→ WHAT NEEDS TO BE DONE
Using the listing below, return each line exactly as it reads.

+ + +

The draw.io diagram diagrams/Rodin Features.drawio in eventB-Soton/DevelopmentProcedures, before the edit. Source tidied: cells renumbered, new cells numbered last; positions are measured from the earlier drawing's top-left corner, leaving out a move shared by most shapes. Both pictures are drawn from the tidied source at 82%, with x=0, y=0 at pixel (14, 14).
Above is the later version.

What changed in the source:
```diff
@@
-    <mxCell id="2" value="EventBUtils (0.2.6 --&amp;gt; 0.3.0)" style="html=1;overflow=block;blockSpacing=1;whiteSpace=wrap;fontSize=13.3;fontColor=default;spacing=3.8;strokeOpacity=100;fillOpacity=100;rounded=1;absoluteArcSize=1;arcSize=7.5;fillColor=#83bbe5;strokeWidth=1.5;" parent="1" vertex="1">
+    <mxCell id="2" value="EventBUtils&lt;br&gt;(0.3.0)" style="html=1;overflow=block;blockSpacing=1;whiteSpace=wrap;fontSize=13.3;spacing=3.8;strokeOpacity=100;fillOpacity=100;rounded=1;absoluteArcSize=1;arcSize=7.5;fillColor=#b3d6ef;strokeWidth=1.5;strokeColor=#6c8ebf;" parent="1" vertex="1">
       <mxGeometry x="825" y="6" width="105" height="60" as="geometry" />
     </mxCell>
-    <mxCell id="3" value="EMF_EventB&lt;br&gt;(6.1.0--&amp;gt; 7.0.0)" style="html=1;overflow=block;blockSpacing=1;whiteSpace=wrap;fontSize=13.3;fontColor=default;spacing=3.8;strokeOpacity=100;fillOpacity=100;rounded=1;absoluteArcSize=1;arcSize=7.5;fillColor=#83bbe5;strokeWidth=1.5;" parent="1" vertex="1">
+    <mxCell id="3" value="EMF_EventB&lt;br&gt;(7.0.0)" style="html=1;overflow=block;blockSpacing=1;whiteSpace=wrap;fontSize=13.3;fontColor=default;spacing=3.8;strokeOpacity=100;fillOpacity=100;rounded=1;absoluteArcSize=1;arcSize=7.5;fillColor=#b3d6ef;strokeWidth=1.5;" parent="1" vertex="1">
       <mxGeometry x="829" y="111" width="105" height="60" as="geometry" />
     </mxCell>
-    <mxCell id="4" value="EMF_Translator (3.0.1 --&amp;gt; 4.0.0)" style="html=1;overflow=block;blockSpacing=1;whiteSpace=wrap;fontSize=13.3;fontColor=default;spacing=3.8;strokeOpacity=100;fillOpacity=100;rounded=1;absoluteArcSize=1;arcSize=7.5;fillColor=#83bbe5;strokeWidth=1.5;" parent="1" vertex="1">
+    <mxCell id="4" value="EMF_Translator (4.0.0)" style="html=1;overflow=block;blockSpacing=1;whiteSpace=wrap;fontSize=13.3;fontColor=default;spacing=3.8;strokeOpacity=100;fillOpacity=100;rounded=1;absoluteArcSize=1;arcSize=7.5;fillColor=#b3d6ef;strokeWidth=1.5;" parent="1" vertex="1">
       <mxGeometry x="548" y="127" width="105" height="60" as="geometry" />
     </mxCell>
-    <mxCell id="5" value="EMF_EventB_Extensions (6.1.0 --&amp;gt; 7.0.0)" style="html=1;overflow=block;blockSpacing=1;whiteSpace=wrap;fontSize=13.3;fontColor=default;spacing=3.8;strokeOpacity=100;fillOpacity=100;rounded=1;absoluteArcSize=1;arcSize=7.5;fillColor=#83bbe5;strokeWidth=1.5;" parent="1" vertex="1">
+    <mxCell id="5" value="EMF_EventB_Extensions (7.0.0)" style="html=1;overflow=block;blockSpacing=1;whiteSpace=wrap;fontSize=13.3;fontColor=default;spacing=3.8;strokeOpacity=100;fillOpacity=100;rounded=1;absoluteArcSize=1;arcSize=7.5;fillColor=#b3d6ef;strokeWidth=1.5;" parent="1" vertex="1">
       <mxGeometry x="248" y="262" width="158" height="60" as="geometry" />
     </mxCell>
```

+ + +

→ SOLUTION
The draw.io diagram diagrams/Rodin Features.drawio in eventB-Soton/DevelopmentProcedures, before the edit. Source tidied: cells renumbered, new cells numbered last; positions are measured from the earlier drawing's top-left corner, leaving out a move shared by most shapes. Both pictures are drawn from the tidied source at 82%, with x=0, y=0 at pixel (14, 14).
Above is the later version.

What changed in the source:
```diff
@@
-    <mxCell id="2" value="EventBUtils (0.2.6 --&amp;gt; 0.3.0)" style="html=1;overflow=block;blockSpacing=1;whiteSpace=wrap;fontSize=13.3;fontColor=default;spacing=3.8;strokeOpacity=100;fillOpacity=100;rounded=1;absoluteArcSize=1;arcSize=7.5;fillColor=#83bbe5;strokeWidth=1.5;" parent="1" vertex="1">
+    <mxCell id="2" value="EventBUtils&lt;br&gt;(0.3.0)" style="html=1;overflow=block;blockSpacing=1;whiteSpace=wrap;fontSize=13.3;spacing=3.8;strokeOpacity=100;fillOpacity=100;rounded=1;absoluteArcSize=1;arcSize=7.5;fillColor=#b3d6ef;strokeWidth=1.5;strokeColor=#6c8ebf;" parent="1" vertex="1">
       <mxGeometry x="825" y="6" width="105" height="60" as="geometry" />
     </mxCell>
-    <mxCell id="3" value="EMF_EventB&lt;br&gt;(6.1.0--&amp;gt; 7.0.0)" style="html=1;overflow=block;blockSpacing=1;whiteSpace=wrap;fontSize=13.3;fontColor=default;spacing=3.8;strokeOpacity=100;fillOpacity=100;rounded=1;absoluteArcSize=1;arcSize=7.5;fillColor=#83bbe5;strokeWidth=1.5;" parent="1" vertex="1">
+    <mxCell id="3" value="EMF_EventB&lt;br&gt;(7.0.0)" style="html=1;overflow=block;blockSpacing=1;whiteSpace=wrap;fontSize=13.3;fontColor=default;spacing=3.8;strokeOpacity=100;fillOpacity=100;rounded=1;absoluteArcSize=1;arcSize=7.5;fillColor=#b3d6ef;strokeWidth=1.5;" parent="1" vertex="1">
       <mxGeometry x="829" y="111" width="105" height="60" as="geometry" />
     </mxCell>
-    <mxCell id="4" value="EMF_Translator (3.0.1 --&amp;gt; 4.0.0)" style="html=1;overflow=block;blockSpacing=1;whiteSpace=wrap;fontSize=13.3;fontColor=default;spacing=3.8;strokeOpacity=100;fillOpacity=100;rounded=1;absoluteArcSize=1;arcSize=7.5;fillColor=#83bbe5;strokeWidth=1.5;" parent="1" vertex="1">
+    <mxCell id="4" value="EMF_Translator (4.0.0)" style="html=1;overflow=block;blockSpacing=1;whiteSpace=wrap;fontSize=13.3;fontColor=default;spacing=3.8;strokeOpacity=100;fillOpacity=100;rounded=1;absoluteArcSize=1;arcSize=7.5;fillColor=#b3d6ef;strokeWidth=1.5;" parent="1" vertex="1">
       <mxGeometry x="548" y="127" width="105" height="60" as="geometry" />
     </mxCell>
-    <mxCell id="5" value="EMF_EventB_Extensions (6.1.0 --&amp;gt; 7.0.0)" style="html=1;overflow=block;blockSpacing=1;whiteSpace=wrap;fontSize=13.3;fontColor=default;spacing=3.8;strokeOpacity=100;fillOpacity=100;rounded=1;absoluteArcSize=1;arcSize=7.5;fillColor=#83bbe5;strokeWidth=1.5;" parent="1" vertex="1">
+    <mxCell id="5" value="EMF_EventB_Extensions (7.0.0)" style="html=1;overflow=block;blockSpacing=1;whiteSpace=wrap;fontSize=13.3;fontColor=default;spacing=3.8;strokeOpacity=100;fillOpacity=100;rounded=1;absoluteArcSize=1;arcSize=7.5;fillColor=#b3d6ef;strokeWidth=1.5;" parent="1" vertex="1">
       <mxGeometry x="248" y="262" width="158" height="60" as="geometry" />
     </mxCell>
```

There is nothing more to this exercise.